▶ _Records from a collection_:
# # #
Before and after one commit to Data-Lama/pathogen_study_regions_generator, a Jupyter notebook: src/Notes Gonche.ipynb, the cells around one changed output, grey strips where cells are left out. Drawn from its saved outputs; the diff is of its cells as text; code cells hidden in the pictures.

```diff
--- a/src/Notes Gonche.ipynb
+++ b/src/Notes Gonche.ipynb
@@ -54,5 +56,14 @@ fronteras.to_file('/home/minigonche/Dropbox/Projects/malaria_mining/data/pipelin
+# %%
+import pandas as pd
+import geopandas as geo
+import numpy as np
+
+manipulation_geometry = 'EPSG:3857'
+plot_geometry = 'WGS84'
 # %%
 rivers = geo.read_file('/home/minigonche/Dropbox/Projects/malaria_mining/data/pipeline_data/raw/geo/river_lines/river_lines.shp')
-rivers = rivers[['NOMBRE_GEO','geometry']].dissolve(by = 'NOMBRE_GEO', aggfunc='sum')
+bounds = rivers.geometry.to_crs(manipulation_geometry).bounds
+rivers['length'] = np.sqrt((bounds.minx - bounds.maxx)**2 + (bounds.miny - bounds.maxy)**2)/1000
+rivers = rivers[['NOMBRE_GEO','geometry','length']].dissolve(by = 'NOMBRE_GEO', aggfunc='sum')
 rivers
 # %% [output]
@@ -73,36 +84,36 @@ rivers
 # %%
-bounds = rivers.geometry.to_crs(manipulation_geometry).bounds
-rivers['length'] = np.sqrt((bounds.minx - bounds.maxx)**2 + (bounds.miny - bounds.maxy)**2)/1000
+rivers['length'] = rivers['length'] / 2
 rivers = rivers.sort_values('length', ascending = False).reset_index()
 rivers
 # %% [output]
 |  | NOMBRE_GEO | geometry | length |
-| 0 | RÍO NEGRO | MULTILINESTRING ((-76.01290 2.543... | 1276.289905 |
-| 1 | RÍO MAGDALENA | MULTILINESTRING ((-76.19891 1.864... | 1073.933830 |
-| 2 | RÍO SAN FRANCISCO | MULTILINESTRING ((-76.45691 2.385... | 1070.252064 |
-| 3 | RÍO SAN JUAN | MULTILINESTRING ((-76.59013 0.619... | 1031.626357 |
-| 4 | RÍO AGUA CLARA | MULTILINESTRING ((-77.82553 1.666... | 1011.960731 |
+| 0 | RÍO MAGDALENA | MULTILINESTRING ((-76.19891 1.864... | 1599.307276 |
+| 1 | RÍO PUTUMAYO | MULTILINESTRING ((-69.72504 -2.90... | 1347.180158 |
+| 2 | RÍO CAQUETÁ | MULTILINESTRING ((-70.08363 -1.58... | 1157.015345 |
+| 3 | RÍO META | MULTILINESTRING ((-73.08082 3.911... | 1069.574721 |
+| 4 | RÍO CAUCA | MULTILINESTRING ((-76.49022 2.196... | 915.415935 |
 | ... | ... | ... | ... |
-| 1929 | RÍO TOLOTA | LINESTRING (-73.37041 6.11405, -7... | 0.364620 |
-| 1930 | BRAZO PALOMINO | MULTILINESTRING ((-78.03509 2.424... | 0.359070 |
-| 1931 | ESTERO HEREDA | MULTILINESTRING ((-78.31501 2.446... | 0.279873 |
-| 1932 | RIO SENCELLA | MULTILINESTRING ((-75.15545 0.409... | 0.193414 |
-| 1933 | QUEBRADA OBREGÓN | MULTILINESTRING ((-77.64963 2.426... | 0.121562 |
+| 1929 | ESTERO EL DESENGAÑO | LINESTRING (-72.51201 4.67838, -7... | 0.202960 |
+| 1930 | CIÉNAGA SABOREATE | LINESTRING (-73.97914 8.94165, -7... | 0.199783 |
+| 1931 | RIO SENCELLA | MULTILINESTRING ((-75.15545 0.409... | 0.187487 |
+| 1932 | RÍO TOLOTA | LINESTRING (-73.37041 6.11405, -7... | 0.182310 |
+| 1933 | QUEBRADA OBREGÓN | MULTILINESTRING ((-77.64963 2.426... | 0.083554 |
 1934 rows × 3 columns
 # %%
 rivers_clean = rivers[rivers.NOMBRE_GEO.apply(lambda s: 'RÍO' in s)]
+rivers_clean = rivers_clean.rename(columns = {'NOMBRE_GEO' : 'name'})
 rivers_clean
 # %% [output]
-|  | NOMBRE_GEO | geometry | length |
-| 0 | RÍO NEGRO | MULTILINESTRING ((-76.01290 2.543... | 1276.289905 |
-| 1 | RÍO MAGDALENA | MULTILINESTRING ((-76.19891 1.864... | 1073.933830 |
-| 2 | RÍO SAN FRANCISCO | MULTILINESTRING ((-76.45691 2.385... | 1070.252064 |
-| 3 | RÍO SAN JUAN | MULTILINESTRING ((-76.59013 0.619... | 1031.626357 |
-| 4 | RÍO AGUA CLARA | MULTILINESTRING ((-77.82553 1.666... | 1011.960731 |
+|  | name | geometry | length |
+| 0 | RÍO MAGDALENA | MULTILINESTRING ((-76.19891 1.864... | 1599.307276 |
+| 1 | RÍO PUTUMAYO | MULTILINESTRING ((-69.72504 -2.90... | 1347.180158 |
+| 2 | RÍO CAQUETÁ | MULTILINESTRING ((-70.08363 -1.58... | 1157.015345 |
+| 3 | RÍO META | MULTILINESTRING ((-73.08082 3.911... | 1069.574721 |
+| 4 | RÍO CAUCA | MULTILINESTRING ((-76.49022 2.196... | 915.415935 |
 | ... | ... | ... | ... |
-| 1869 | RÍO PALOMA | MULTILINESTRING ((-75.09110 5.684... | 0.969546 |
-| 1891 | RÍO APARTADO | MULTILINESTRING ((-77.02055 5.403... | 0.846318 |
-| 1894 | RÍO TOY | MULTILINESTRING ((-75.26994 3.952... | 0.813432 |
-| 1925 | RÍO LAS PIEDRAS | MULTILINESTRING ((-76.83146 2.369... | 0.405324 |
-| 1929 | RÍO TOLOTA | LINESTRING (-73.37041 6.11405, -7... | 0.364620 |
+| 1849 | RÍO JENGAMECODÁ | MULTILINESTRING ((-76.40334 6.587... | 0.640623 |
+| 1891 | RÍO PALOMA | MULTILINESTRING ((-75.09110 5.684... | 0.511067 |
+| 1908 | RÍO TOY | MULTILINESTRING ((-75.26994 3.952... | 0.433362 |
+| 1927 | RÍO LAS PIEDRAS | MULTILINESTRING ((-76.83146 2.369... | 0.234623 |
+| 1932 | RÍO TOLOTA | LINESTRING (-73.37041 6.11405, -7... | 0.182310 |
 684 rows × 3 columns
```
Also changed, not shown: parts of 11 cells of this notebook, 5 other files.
# # #
▶ _WHAT YOU ARE ASKED TO DO_:
I'd like the entries above reproduced in full, exactly as they stand.

▶ _TASK RESULT_:
Before and after one commit to Data-Lama/pathogen_study_regions_generator, a Jupyter notebook: src/Notes Gonche.ipynb, the cells around one changed output, grey strips where cells are left out. Drawn from its saved outputs; the diff is of its cells as text; code cells hidden in the pictures.

```diff
--- a/src/Notes Gonche.ipynb
+++ b/src/Notes Gonche.ipynb
@@ -54,5 +56,14 @@ fronteras.to_file('/home/minigonche/Dropbox/Projects/malaria_mining/data/pipelin
+# %%
+import pandas as pd
+import geopandas as geo
+import numpy as np
+
+manipulation_geometry = 'EPSG:3857'
+plot_geometry = 'WGS84'
 # %%
 rivers = geo.read_file('/home/minigonche/Dropbox/Projects/malaria_mining/data/pipeline_data/raw/geo/river_lines/river_lines.shp')
-rivers = rivers[['NOMBRE_GEO','geometry']].dissolve(by = 'NOMBRE_GEO', aggfunc='sum')
+bounds = rivers.geometry.to_crs(manipulation_geometry).bounds
+rivers['length'] = np.sqrt((bounds.minx - bounds.maxx)**2 + (bounds.miny - bounds.maxy)**2)/1000
+rivers = rivers[['NOMBRE_GEO','geometry','length']].dissolve(by = 'NOMBRE_GEO', aggfunc='sum')
 rivers
 # %% [output]
@@ -73,36 +84,36 @@ rivers
 # %%
-bounds = rivers.geometry.to_crs(manipulation_geometry).bounds
-rivers['length'] = np.sqrt((bounds.minx - bounds.maxx)**2 + (bounds.miny - bounds.maxy)**2)/1000
+rivers['length'] = rivers['length'] / 2
 rivers = rivers.sort_values('length', ascending = False).reset_index()
 rivers
 # %% [output]
 |  | NOMBRE_GEO | geometry | length |
-| 0 | RÍO NEGRO | MULTILINESTRING ((-76.01290 2.543... | 1276.289905 |
-| 1 | RÍO MAGDALENA | MULTILINESTRING ((-76.19891 1.864... | 1073.933830 |
-| 2 | RÍO SAN FRANCISCO | MULTILINESTRING ((-76.45691 2.385... | 1070.252064 |
-| 3 | RÍO SAN JUAN | MULTILINESTRING ((-76.59013 0.619... | 1031.626357 |
-| 4 | RÍO AGUA CLARA | MULTILINESTRING ((-77.82553 1.666... | 1011.960731 |
+| 0 | RÍO MAGDALENA | MULTILINESTRING ((-76.19891 1.864... | 1599.307276 |
+| 1 | RÍO PUTUMAYO | MULTILINESTRING ((-69.72504 -2.90... | 1347.180158 |
+| 2 | RÍO CAQUETÁ | MULTILINESTRING ((-70.08363 -1.58... | 1157.015345 |
+| 3 | RÍO META | MULTILINESTRING ((-73.08082 3.911... | 1069.574721 |
+| 4 | RÍO CAUCA | MULTILINESTRING ((-76.49022 2.196... | 915.415935 |
 | ... | ... | ... | ... |
-| 1929 | RÍO TOLOTA | LINESTRING (-73.37041 6.11405, -7... | 0.364620 |
-| 1930 | BRAZO PALOMINO | MULTILINESTRING ((-78.03509 2.424... | 0.359070 |
-| 1931 | ESTERO HEREDA | MULTILINESTRING ((-78.31501 2.446... | 0.279873 |
-| 1932 | RIO SENCELLA | MULTILINESTRING ((-75.15545 0.409... | 0.193414 |
-| 1933 | QUEBRADA OBREGÓN | MULTILINESTRING ((-77.64963 2.426... | 0.121562 |
+| 1929 | ESTERO EL DESENGAÑO | LINESTRING (-72.51201 4.67838, -7... | 0.202960 |
+| 1930 | CIÉNAGA SABOREATE | LINESTRING (-73.97914 8.94165, -7... | 0.199783 |
+| 1931 | RIO SENCELLA | MULTILINESTRING ((-75.15545 0.409... | 0.187487 |
+| 1932 | RÍO TOLOTA | LINESTRING (-73.37041 6.11405, -7... | 0.182310 |
+| 1933 | QUEBRADA OBREGÓN | MULTILINESTRING ((-77.64963 2.426... | 0.083554 |
 1934 rows × 3 columns
 # %%
 rivers_clean = rivers[rivers.NOMBRE_GEO.apply(lambda s: 'RÍO' in s)]
+rivers_clean = rivers_clean.rename(columns = {'NOMBRE_GEO' : 'name'})
 rivers_clean
 # %% [output]
-|  | NOMBRE_GEO | geometry | length |
-| 0 | RÍO NEGRO | MULTILINESTRING ((-76.01290 2.543... | 1276.289905 |
-| 1 | RÍO MAGDALENA | MULTILINESTRING ((-76.19891 1.864... | 1073.933830 |
-| 2 | RÍO SAN FRANCISCO | MULTILINESTRING ((-76.45691 2.385... | 1070.252064 |
-| 3 | RÍO SAN JUAN | MULTILINESTRING ((-76.59013 0.619... | 1031.626357 |
-| 4 | RÍO AGUA CLARA | MULTILINESTRING ((-77.82553 1.666... | 1011.960731 |
+|  | name | geometry | length |
+| 0 | RÍO MAGDALENA | MULTILINESTRING ((-76.19891 1.864... | 1599.307276 |
+| 1 | RÍO PUTUMAYO | MULTILINESTRING ((-69.72504 -2.90... | 1347.180158 |
+| 2 | RÍO CAQUETÁ | MULTILINESTRING ((-70.08363 -1.58... | 1157.015345 |
+| 3 | RÍO META | MULTILINESTRING ((-73.08082 3.911... | 1069.574721 |
+| 4 | RÍO CAUCA | MULTILINESTRING ((-76.49022 2.196... | 915.415935 |
 | ... | ... | ... | ... |
-| 1869 | RÍO PALOMA | MULTILINESTRING ((-75.09110 5.684... | 0.969546 |
-| 1891 | RÍO APARTADO | MULTILINESTRING ((-77.02055 5.403... | 0.846318 |
-| 1894 | RÍO TOY | MULTILINESTRING ((-75.26994 3.952... | 0.813432 |
-| 1925 | RÍO LAS PIEDRAS | MULTILINESTRING ((-76.83146 2.369... | 0.405324 |
-| 1929 | RÍO TOLOTA | LINESTRING (-73.37041 6.11405, -7... | 0.364620 |
+| 1849 | RÍO JENGAMECODÁ | MULTILINESTRING ((-76.40334 6.587... | 0.640623 |
+| 1891 | RÍO PALOMA | MULTILINESTRING ((-75.09110 5.684... | 0.511067 |
+| 1908 | RÍO TOY | MULTILINESTRING ((-75.26994 3.952... | 0.433362 |
+| 1927 | RÍO LAS PIEDRAS | MULTILINESTRING ((-76.83146 2.369... | 0.234623 |
+| 1932 | RÍO TOLOTA | LINESTRING (-73.37041 6.11405, -7... | 0.182310 |
 684 rows × 3 columns
```
Also changed, not shown: parts of 11 cells of this notebook, 5 other files.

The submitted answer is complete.